Topic Tuesday The Fourth Trimester
I’ve decided I want to start a new section to my blog. I want to expand my niche from parenting whilst disabled too parenting in general, including all the yucky hard parts. As some of my readers have seen I’ve started a Topic Tuesday thread on my Instagram @mumma_to_abel_and_eli
This week’s Topic is, The Fourth Trimester.
A scary, emotional roller coaster that is the three months after birth. The roller coaster never really stops though.
So, let’s start with what is the fourth trimester.
The fourth trimester as said above is the first three months after birth. You have a new-born child that has left their comfort bubble. For nine whole months your baby was kept warm and safe inside a womb protected by amniotic fluid, constantly fed by their umbilical cord. Suddenly, they are learning to space their feeds, regulate their own body temperature and just get use to the new surroundings. Which to a new-born is huge and scary and naturally all they can do is cry.
What can you expect from your new-born?
Not much really, they are learning constantly. You can expect fussiness and crying. You have to learn your baby’s cues, I learnt with my eldest when he scrunched up his hand into a fist, he was hungry (Mum win) They will test out their voice, unfortunately not by talking but screaming. Your new-born squish also might only want to sleep on you, que exhaustion and worry.
Let’s Talk about you. The mums, dads, nans, grandads and careers.
Hi, welcome to the fourth trimester, warning it may be hell.
Many women down after giving birth, it is normal. Feeling tearful (I cried at an andrex advert) and anxious in the first few weeks is considered normal and is often referred to as Baby Blues.
I’m not going to try and sugar coat it, hey you may get a perfect baby that sleeps and settles in smoothly but that’s not always the case. The fourth trimester is scary, stressful, frustrating and just overall exhausting. But there are things that can help in the fourth trimester
1. Mimic your new-borns first ever home, you can do this by swaddling or baby wearing. I baby wore both my boys and it really was a life saver.
2. If you are offered help take it. Reach out and grab it with both hands, even if you’re not offered ask for it. Even if it’s just 10 minutes so you can go and have a shower. Having a shower always made me at least look human.
3. Seek emotional support, you will have so many emotions, feelings and hormones coursing through those veins. Postnatal depression is a very real thing, 1 in every 10 women within a year of giving birth are affected. Yes, it can affect partners as well.

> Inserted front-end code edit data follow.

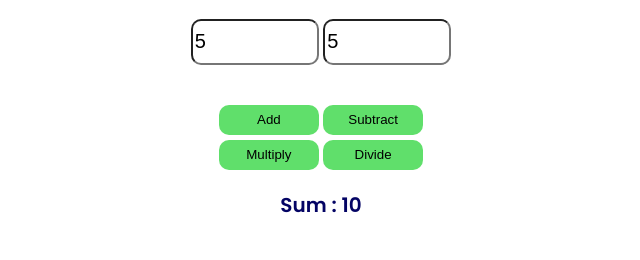
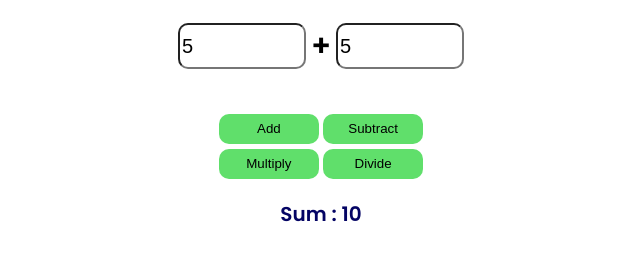
Before and after one commit to Sover56/Caculator, a plain HTML site: page index.html in a window 1280 px wide. Both pictures are taken after typing "5", "5" into the empty fields and a click on the button "Add". Shown: the part 72-332 px from the top of the page, without its empty margins (319-959 px from the left). Drawn offline with Linux system fonts and the light colour scheme.

Commit message:
sign update

```diff
--- a/index.css
+++ b/index.css
@@ -29,7 +29,9 @@ button:active {
 }
 
 .input-wrapper {
-  display: block;
+  display: flex;
+  align-items: center;
+  justify-content: center;
   margin-bottom: 40px;
 }
 
@@ -43,3 +45,10 @@ button:active {
   color: rgb(4, 4, 100);
   font-weight: 600;
 }
+
+#sign {
+  font-size: 30px;
+  font-weight: 600;
+  display: inline-block;
+  padding: 5px;
+}
--- a/index.html
+++ b/index.html
@@ -16,6 +16,7 @@
     <h1>Caculator</h1>
     <div class="input-wrapper">
       <input id="input-1" type="number">
+      <div id="sign"></div>
       <input id="input-2" type="number">
     </div>
     <div class="buttons-wrapper">
--- a/index.js
+++ b/index.js
@@ -5,35 +5,44 @@ const subBtn = document.getElementById("subtract-btn")
 const mulBtn = document.getElementById("multiply-btn")
 const divBtn = document.getElementById("divide-btn")
 const sumEl = document.getElementById("sum-el")
+const sign = document.getElementById("sign")
 
 addBtn.addEventListener("click", ()=>{
+  sign.innerHTML = ""
   sumEl.innerHTML = "Sum : "
   let number1 = Number(input1.value)
   let number2 = Number(input2.value)
   let addSum = number1 + number2
   sumEl.innerHTML += addSum
+  sign.innerHTML = "+"
 })
 
 subBtn.addEventListener("click", ()=>{
+  sign.innerHTML = ""
   sumEl.innerHTML = "Sum : "
   let number1 = Number(input1.value)
   let number2 = Number(input2.value)
   let subSum = number1 - number2
   sumEl.innerHTML += subSum
+  sign.innerHTML = "-"
 })
 
 mulBtn.addEventListener("click", ()=>{
+  sign.innerHTML = ""
   sumEl.innerHTML = "Sum : "
   let number1 = Number(input1.value)
   let number2 = Number(input2.value)
   let mulSum = number1 * number2
   sumEl.innerHTML += mulSum
+  sign.innerHTML = "*"
 })
 
 divBtn.addEventListener("click", ()=>{
+  sign.innerHTML = ""
   sumEl.innerHTML = "Sum : "
   let number1 = Number(input1.value)
   let number2 = Number(input2.value)
   let divSum = number1 / number2
   sumEl.innerHTML += divSum
+  sign.innerHTML = "/"
 })
```
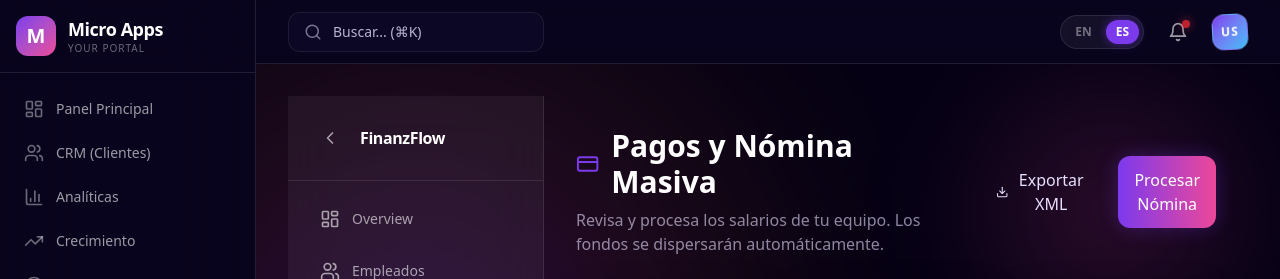
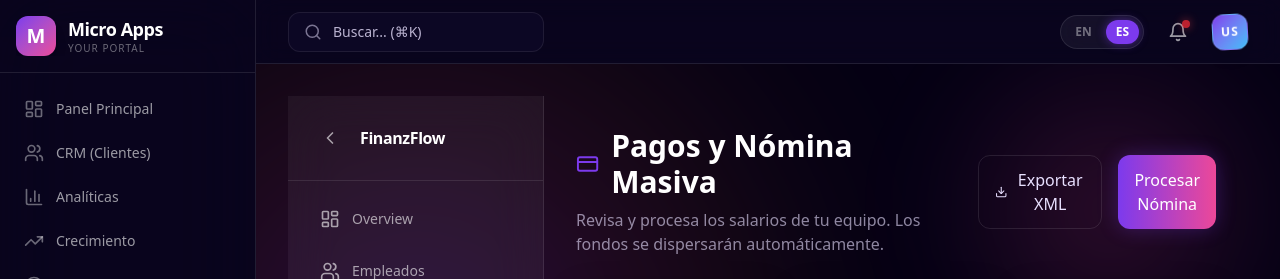
Before and after one commit to kuquipr1/reto-microapps, a Next.js app: page /apps/payroll/payments in a window 1280 px wide. Shown: the top 279 px of the page. Built offline with nearby package versions, Linux system fonts and the light colour scheme; no server answers; the database is empty.

Commit message:
fix(payroll): change invalid glow-button variant to ghost

```diff
--- a/src/app/(protected)/apps/payroll/payments/page.tsx
+++ b/src/app/(protected)/apps/payroll/payments/page.tsx
@@ -49,7 +49,7 @@ export default function PaymentsPage() {
           </p>
         </div>
         <div className="flex gap-4">
-          <GlowButton variant="secondary" className="gap-2 border-white/10 hover:border-white/20">
+          <GlowButton variant="ghost" className="gap-2 border-white/10 hover:border-white/20">
             <Download size={18} />
             {language === "en" ? "Export XML" : "Exportar XML"}
           </GlowButton>
```
Also changed, not shown: 1 other file (tests, documents, lock files or other folders).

4. Last but not least slow down and take it all in, this time will go so quickly. Take it in, watch your baby sleeping. Have all the cuddles, you can’t spoil a baby. The washing, laundry, cleaning will still be there. Making memories is more important that disinfecting the kitchen side for the 10th time that day.